- _ACTIVITY_:
Below are the records; pull every line that includes "dart".

==========

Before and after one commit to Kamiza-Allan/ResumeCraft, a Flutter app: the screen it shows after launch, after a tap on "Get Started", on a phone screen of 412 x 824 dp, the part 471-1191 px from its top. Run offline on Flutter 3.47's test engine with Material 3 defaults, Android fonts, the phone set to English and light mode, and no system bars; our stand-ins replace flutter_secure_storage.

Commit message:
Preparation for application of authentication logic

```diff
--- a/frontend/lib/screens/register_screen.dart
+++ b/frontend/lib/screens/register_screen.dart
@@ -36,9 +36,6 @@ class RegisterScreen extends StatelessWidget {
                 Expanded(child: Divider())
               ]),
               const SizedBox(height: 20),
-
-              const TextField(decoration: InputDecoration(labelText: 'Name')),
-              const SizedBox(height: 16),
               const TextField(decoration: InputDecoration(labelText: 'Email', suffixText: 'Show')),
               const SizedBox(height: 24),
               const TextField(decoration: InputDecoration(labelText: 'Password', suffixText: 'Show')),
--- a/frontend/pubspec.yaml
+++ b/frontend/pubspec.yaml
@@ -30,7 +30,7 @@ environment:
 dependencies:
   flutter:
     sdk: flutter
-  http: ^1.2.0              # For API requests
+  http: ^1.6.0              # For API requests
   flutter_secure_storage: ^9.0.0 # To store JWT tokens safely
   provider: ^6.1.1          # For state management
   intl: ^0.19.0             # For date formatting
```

==========

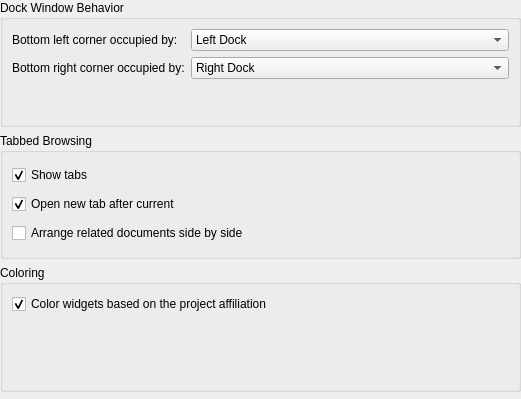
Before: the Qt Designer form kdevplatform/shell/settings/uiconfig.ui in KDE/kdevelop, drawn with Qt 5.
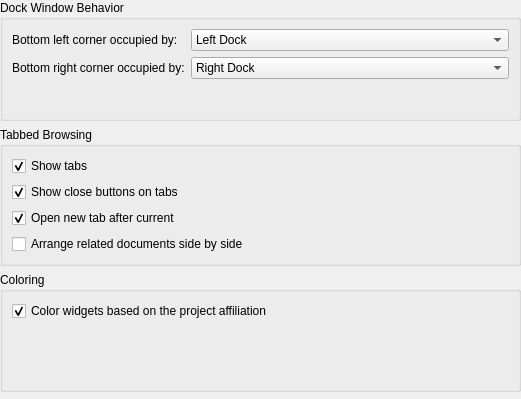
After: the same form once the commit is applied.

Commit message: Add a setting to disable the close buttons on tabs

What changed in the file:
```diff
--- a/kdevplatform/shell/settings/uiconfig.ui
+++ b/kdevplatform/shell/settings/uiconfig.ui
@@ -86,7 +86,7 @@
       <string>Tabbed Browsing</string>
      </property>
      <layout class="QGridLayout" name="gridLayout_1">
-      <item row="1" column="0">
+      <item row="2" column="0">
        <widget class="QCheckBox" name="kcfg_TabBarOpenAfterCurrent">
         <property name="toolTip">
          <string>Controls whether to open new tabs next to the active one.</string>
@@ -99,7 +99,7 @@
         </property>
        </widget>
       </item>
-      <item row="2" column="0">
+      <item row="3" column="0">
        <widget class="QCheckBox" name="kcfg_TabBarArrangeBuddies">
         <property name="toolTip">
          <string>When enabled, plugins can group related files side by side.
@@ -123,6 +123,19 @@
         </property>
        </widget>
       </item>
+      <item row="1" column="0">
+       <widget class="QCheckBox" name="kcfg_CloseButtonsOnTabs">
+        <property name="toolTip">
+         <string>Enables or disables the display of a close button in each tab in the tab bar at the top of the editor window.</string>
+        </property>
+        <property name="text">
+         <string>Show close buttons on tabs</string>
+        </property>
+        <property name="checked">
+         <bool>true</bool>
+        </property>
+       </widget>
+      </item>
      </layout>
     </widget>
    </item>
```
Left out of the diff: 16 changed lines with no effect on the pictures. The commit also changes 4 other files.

==========

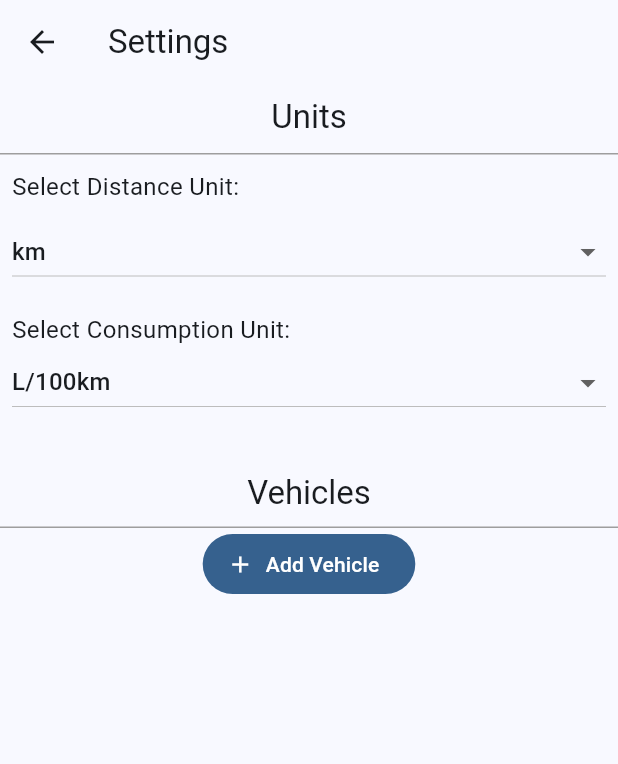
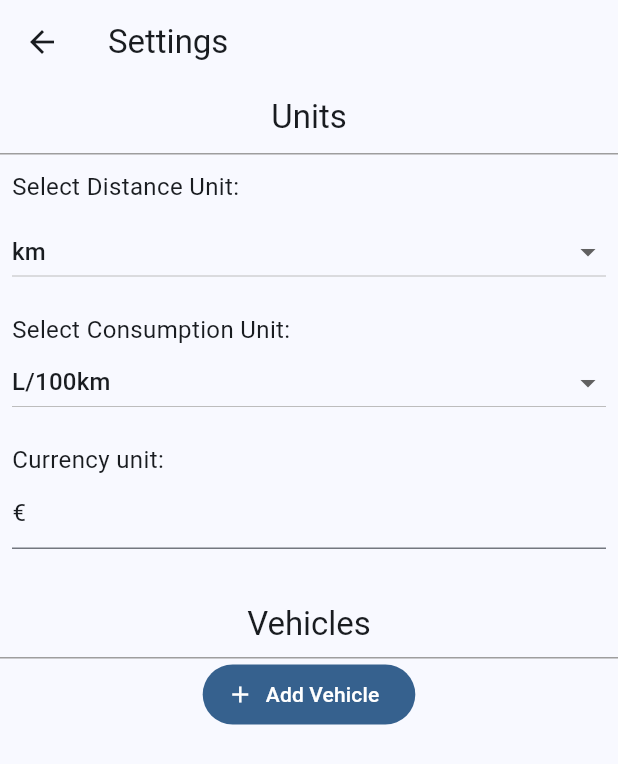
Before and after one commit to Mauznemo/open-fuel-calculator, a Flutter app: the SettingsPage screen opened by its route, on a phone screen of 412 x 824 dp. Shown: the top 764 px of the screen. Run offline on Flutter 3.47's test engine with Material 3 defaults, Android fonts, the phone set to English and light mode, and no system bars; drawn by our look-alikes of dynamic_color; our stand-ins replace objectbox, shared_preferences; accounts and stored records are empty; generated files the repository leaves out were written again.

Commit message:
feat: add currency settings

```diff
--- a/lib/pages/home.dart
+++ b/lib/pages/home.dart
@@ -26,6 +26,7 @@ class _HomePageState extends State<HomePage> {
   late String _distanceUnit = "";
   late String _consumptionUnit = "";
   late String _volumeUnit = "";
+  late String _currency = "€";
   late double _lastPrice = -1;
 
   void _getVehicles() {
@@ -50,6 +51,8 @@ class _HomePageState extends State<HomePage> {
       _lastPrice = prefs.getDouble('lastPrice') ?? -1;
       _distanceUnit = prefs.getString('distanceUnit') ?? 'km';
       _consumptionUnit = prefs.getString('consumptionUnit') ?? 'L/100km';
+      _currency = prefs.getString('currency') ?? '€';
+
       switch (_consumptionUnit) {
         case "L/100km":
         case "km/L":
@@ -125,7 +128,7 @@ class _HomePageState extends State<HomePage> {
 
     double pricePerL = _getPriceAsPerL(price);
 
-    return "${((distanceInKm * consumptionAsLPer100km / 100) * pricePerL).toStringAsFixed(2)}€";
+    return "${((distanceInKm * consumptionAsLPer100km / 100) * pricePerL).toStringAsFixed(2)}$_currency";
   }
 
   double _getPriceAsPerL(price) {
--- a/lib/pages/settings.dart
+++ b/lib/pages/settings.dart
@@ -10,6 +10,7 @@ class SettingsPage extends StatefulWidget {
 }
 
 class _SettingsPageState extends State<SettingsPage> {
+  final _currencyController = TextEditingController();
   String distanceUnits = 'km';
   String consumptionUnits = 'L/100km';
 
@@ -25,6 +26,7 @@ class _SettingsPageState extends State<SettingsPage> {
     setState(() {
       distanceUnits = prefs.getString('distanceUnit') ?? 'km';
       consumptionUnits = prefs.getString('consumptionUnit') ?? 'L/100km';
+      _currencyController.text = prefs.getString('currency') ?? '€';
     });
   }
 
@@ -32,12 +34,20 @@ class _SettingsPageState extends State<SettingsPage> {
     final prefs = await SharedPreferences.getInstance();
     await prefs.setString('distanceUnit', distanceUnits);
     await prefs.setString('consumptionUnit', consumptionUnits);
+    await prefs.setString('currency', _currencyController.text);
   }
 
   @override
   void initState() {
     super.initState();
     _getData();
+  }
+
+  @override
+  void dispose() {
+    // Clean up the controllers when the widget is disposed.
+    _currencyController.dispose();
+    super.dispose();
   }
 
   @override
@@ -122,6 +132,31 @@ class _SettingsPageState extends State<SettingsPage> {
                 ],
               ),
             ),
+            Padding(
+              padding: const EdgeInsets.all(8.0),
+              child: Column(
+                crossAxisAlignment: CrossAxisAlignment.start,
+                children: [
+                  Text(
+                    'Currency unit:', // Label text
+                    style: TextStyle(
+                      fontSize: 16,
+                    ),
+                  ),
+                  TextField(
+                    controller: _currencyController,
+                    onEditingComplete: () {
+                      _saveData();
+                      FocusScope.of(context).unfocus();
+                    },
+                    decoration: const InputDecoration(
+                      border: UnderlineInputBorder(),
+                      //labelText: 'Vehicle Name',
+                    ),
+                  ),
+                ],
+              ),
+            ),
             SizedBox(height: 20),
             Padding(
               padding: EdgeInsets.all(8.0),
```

==========

- _FINISHED EXERCISE_:
--- a/frontend/lib/screens/register_screen.dart
+++ b/frontend/lib/screens/register_screen.dart
--- a/lib/pages/home.dart
+++ b/lib/pages/home.dart
--- a/lib/pages/settings.dart
+++ b/lib/pages/settings.dart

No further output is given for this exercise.